Front-end code change data:
»»
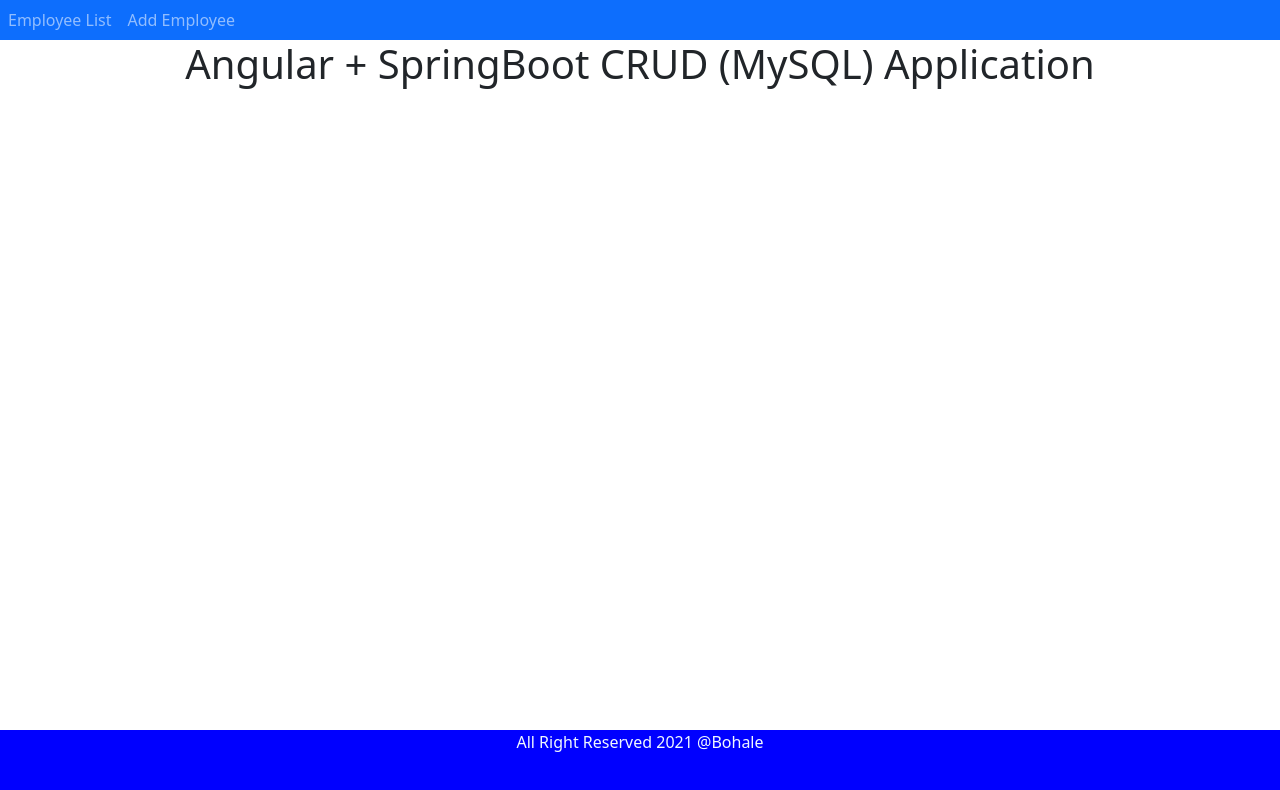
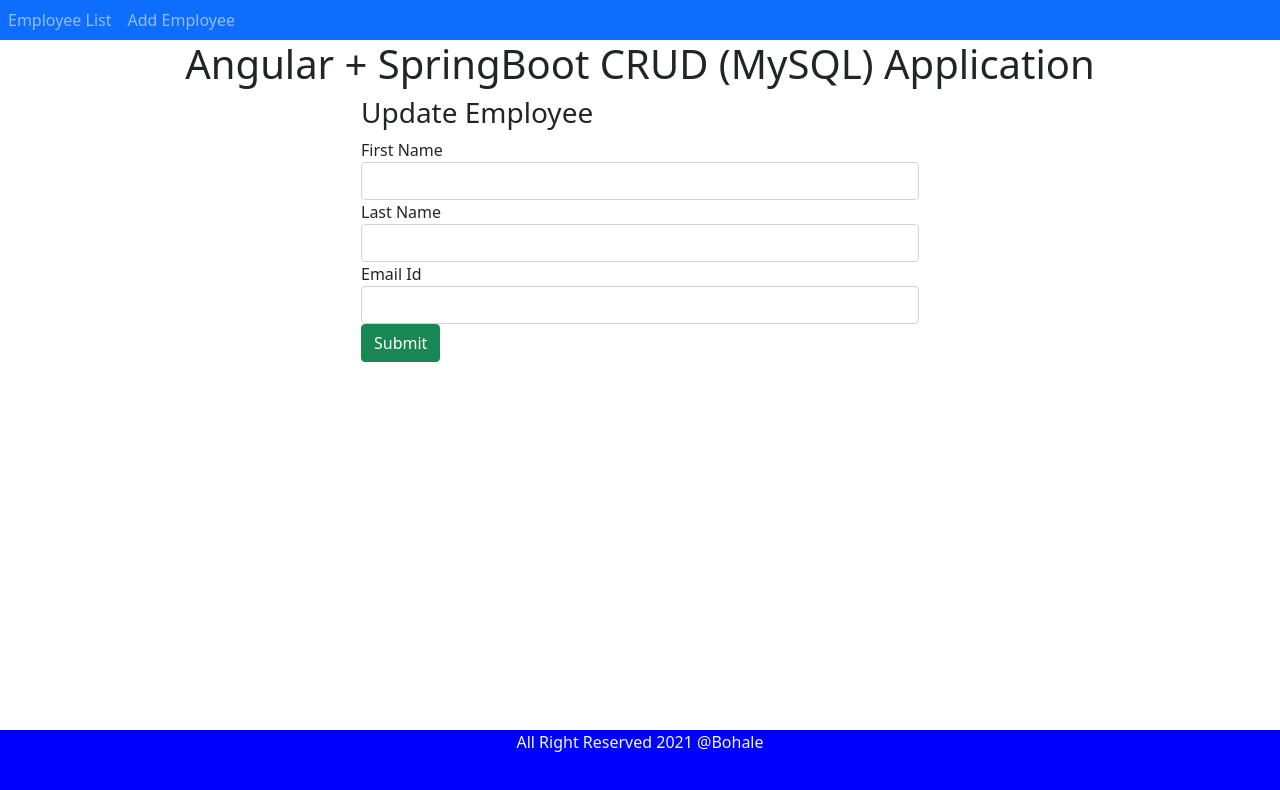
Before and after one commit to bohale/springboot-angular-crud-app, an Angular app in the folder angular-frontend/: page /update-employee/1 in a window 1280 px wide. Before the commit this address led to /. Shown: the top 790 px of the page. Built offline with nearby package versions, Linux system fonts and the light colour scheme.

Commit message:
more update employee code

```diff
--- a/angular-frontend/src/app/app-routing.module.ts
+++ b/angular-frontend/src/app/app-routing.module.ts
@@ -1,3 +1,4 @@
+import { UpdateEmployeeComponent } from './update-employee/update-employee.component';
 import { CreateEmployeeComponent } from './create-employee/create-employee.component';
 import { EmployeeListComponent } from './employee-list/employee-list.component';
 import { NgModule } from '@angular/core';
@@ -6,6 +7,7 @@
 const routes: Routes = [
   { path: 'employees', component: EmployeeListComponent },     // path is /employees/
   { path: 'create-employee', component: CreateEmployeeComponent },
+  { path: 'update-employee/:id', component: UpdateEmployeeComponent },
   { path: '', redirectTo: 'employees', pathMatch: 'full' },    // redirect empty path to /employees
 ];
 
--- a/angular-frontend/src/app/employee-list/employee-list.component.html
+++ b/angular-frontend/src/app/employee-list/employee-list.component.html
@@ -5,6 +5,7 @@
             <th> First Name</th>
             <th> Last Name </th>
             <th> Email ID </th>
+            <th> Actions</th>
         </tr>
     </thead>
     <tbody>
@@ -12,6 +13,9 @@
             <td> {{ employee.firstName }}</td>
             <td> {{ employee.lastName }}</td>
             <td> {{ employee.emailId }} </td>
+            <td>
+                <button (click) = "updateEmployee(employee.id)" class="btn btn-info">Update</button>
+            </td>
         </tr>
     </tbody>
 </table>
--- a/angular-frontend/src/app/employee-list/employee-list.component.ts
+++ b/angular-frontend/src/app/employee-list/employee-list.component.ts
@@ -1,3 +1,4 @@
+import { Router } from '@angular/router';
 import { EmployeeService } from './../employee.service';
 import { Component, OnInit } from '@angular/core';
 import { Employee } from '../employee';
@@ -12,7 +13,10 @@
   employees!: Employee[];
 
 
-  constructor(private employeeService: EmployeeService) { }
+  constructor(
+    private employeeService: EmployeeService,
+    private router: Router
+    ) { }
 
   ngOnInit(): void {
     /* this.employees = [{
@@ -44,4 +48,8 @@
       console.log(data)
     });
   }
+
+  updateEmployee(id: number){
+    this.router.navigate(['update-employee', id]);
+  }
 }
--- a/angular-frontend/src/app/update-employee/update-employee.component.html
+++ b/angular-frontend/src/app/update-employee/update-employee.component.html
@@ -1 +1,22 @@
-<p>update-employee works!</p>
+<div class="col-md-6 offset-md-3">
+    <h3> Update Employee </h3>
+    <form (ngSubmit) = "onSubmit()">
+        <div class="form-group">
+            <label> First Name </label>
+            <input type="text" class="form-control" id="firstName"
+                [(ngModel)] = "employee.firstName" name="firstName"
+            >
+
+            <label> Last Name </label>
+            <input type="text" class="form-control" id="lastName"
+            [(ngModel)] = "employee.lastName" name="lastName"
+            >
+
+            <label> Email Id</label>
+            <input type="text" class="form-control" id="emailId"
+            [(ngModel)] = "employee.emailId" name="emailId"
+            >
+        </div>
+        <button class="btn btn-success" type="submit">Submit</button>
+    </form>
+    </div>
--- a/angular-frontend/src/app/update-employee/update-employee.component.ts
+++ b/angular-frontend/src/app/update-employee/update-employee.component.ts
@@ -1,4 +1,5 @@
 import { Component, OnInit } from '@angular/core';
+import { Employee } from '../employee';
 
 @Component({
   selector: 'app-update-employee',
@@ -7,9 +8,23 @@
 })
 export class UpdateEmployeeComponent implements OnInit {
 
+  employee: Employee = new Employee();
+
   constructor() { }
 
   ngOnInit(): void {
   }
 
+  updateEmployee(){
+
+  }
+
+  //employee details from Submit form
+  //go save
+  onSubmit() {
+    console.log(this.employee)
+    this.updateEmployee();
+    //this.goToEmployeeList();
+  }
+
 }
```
««
»»
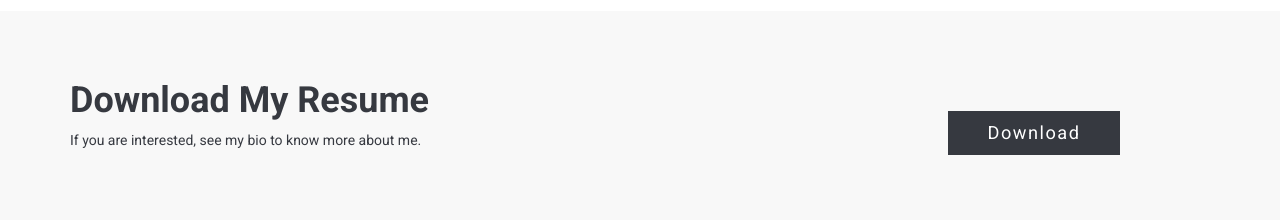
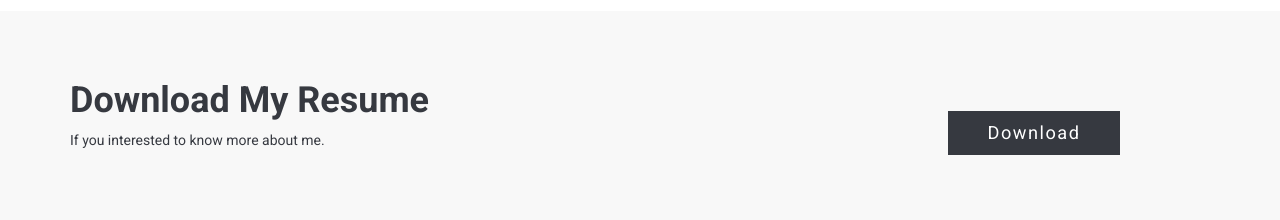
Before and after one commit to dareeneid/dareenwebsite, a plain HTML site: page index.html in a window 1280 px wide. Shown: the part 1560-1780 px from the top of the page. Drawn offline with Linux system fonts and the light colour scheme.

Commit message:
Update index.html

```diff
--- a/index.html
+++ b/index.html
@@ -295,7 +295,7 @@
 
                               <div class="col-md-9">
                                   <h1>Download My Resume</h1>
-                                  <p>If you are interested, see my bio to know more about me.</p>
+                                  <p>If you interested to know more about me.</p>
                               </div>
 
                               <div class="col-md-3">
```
««
Work item: The answer should be a number alone: how many lines of the entries hold the word "about"?

Task response: 2